Holding Your Canary Bird. Is it a Death Sentence for Your Bird?
"Your canary bird doesn't like to be held. But sometimes it's an absolute necessity"
Question and Answer
Thank you for this site, very helpful.
A few hours ago, I took my baby canary (about 1 year) out of its cage for
some photos. This lasted less than five minutes.
I held him in my palm trying not to squeeze his chest. Afterwards when I put him back in the cage he
was traumatized, gasping for air as if I almost had tried to strangle him.
And he was slow and quiet for a good hour after that.
What did I do wrong? Is he going to be ok? I really had no intention of hurting my bird. I really love that little creature.
Would really appreciate any comment you would have on this.
Good to hear from you.
Canaries hate to be held.
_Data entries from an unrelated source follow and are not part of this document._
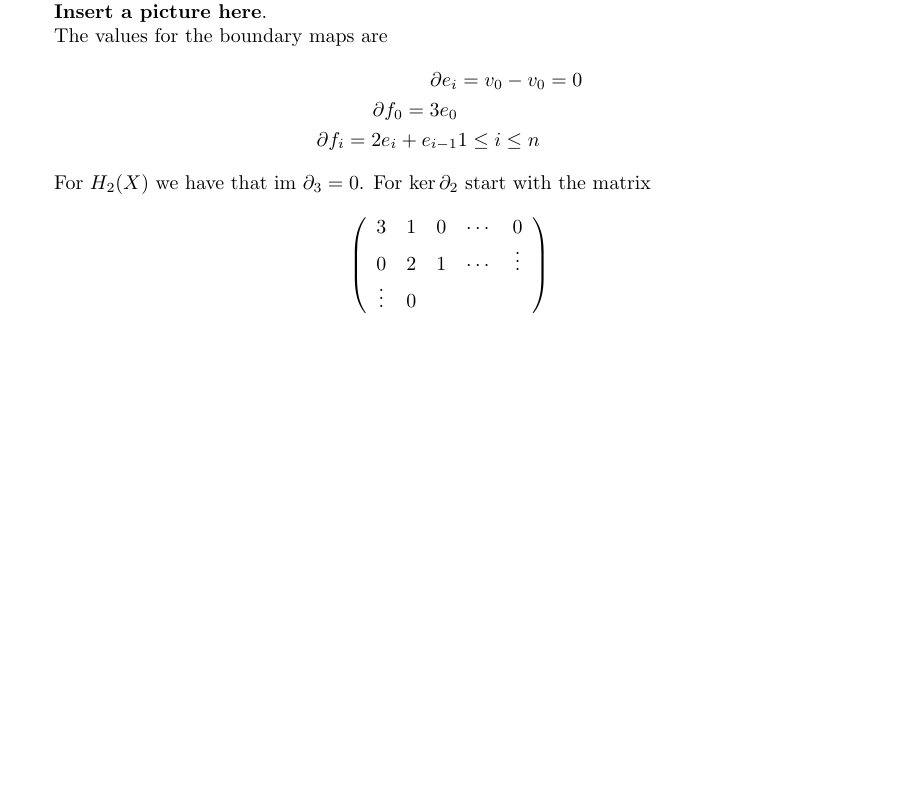
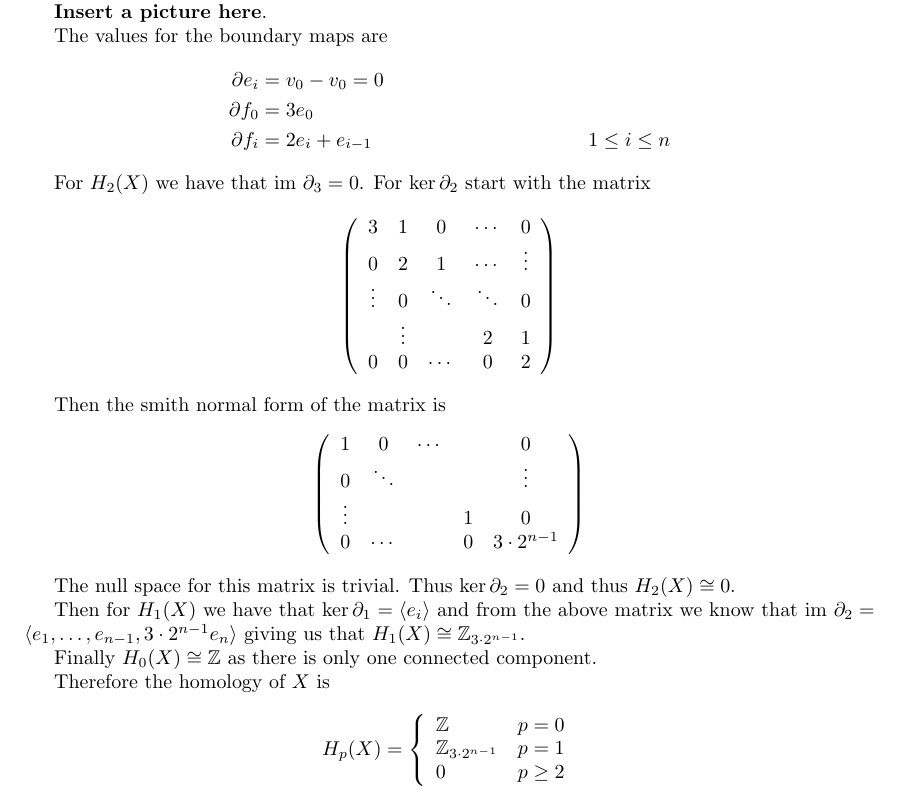
Before and after one commit to albenzo/MATH-7512, a LaTeX problem sheet (hw1/hw1.tex): part of page 2 of 2, cut so that both start at the same text, the shorter picture padded with empty space. Compiled offline with pdfLaTeX.

Commit message:
Finished hw1, needs pictures

```diff
--- a/hw1/hw1.tex
+++ b/hw1/hw1.tex
@@ -123,22 +123,57 @@ We'll use the following diagram for the space $X$ to define the homology.
 The values for the boundary maps are
 \begin{align*}
   \partial e_i &= v_0-v_0=0\\
-  \partial f_0 = 3e_0\\
-  \partial f_i = 2e_i+e_{i-1} & 1\leq i\leq n
+  \partial f_0 &= 3e_0\\
+  \partial f_i &= 2e_i+e_{i-1} & 1\leq i\leq n
 \end{align*}
 
 For $H_2(X)$ we have that $\ima \partial_3=0$. For $\ker \partial_2$ start with the matrix
 \[
   \left(
-  \begin{array}{ccccc}
-    3&1&0&\cdots&0\\
-    0&2&1&\cdots&\vdots\\
-    \vdots&0&
-  \end{array}
+    \begin{array}{ccccc}
+      3&1&0&\cdots&0\\
+      0&2&1&\cdots&\vdots\\
+      \vdots&0&\ddots&\ddots&0\\
+       &\vdots&&2&1\\
+      0&0&\cdots&0&2\\
+    \end{array}
   \right)
 \]
 
-\sk
+Then the smith normal form of the matrix is
+\[
+  \left(
+    \begin{array}{ccccc}
+      1&0&\cdots&&0\\
+      0&\ddots&&&\vdots\\
+      \vdots&&&1&0\\
+      0&\cdots&&0&3\cdot 2^{n-1}\\
+    \end{array}
+  \right)
+\]
+
+The null space for this matrix is trivial. Thus $\ker \partial_2=0$ and
+thus $H_2(X)\cong 0$.
+
+Then for $H_1(X)$ we have that $\ker\partial_1=\langle e_i\rangle$ and from the above
+matrix we know that $\ima \partial_2=\langle e_1,\ldots,e_{n-1},3\cdot 2^{n-1}e_n\rangle$
+giving us that $H_1(X)\cong \bb{Z}_{3\cdot 2^{n-1}}$.
+
+Finally $H_0(X)\cong \bb{Z}$ as there is only one connected component.
+
+Therefore the homology of $X$ is
+
+\[
+  H_p(X) =
+  \left\{
+    \begin{array}{lr}
+      \bb{Z}& p=0\\
+      \bb{Z}_{3\cdot 2^{n-1}} & p=1\\
+      0 & p\geq 2\\
+    \end{array}
+  \right.
+\]
+
 
 %%%%%%%%%%%%%%%%%%%%%%%%%%%%%%%%%%%%%%%%%%%%%%%%%%%%%%%%%%%%%%%%%%%%%%%%%%%%%
 \end{document}
```
Also changed, not shown: hw1/hw1.pdf.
Your canary thought you were going to eat him. He was frightened and went into a mild shock. In other words, “he was scared stiff”.
Some canaries, after being released, will lie on the bottom of their cage for several minutes...as if they're playing dead. Then they'll hop up andbe perfectly normal. But they’re not playing...
Something biological and instinctual kicks in and they become motionless to avoid predation. Kind of like when an Opossum plays dead ("playing ‘possum") or when humans are attacked by a bear. We’re told to curl up in a ball and lie perfectly still (easier said then done I’m sure).
In extreme circumstances, a canary bird may even have a heart attack or stroke and die. This is not typical though, and usually indicates some kind of pre-existing problem.
Of course, this doesn't mean you should never hold your bird. Occasionally you'll have to hold your canary bird to...
• check for health problems
• administer medication
• cut nails.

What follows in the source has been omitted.